Copy the result of filtering the entries below for lines that include the string "pages".

***** Task material

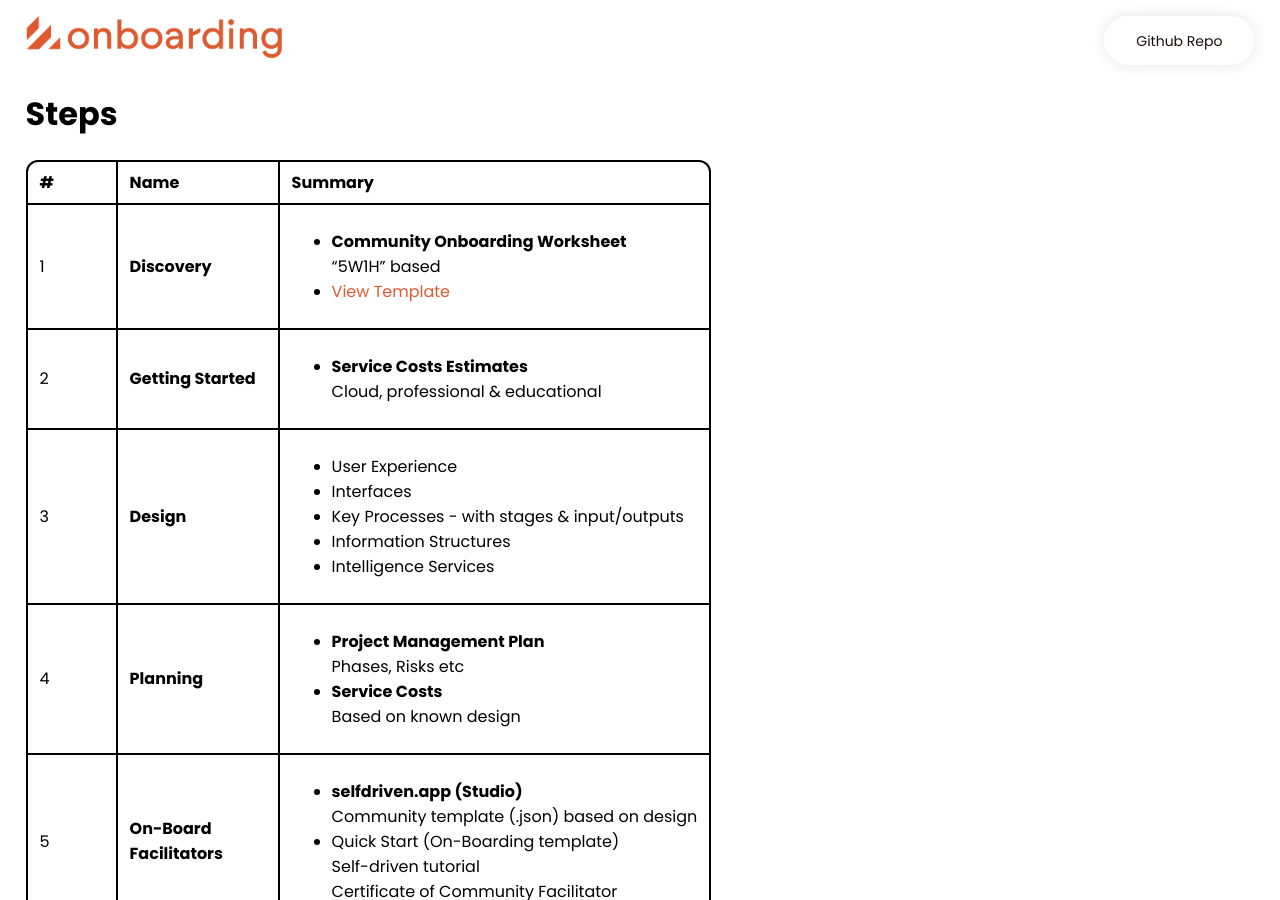
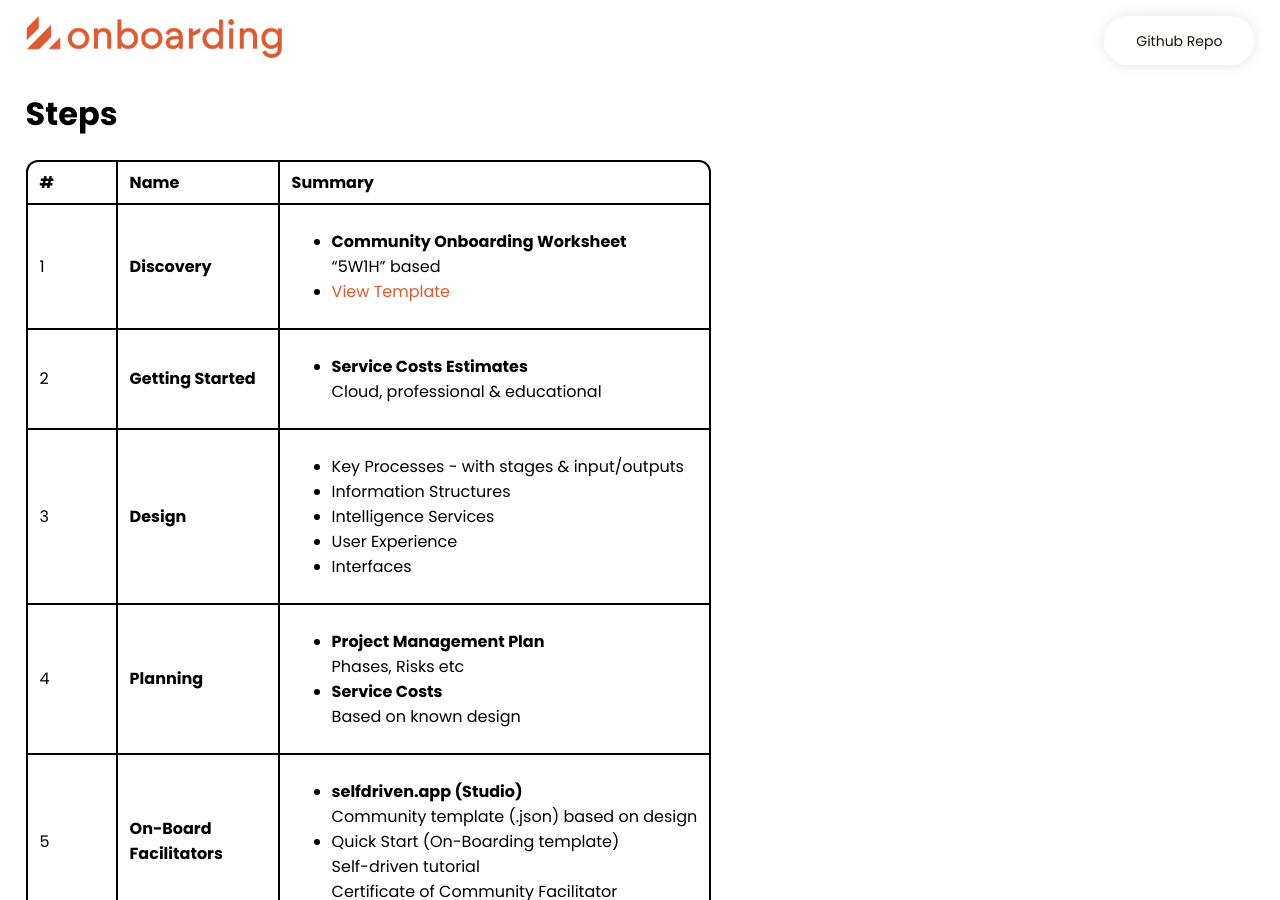
Before and after one commit to selfdriven-engagement/selfdriven-actuate, a Jekyll site: the page built from docs/pages/steps.md, in a window 1280 px wide and 900 px high. Built offline with Jekyll 4.4.1, drawn with Linux system fonts in a browser that asks for light colours.

```diff
--- a/docs/pages/steps.md
+++ b/docs/pages/steps.md
@@ -39,11 +39,12 @@ permalink: /steps/
             <td><strong>Design</strong></td>
             <td>
                 <ul>
-                    <li>User Experience</li>
-                    <li>Interfaces</li>
+
                     <li>Key Processes - with stages &#x26; input/outputs</li>
                     <li>Information Structures</li>
                     <li>Intelligence Services</li>
+<li>User Experience</li>
+                    <li>Interfaces</li>
                 </ul>
             </td>
         </tr>
```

**********

▶ _Response box_
Before and after one commit to selfdriven-engagement/selfdriven-actuate, a Jekyll site: the page built from docs/pages/steps.md, in a window 1280 px wide and 900 px high. Built offline with Jekyll 4.4.1, drawn with Linux system fonts in a browser that asks for light colours.
--- a/docs/pages/steps.md
+++ b/docs/pages/steps.md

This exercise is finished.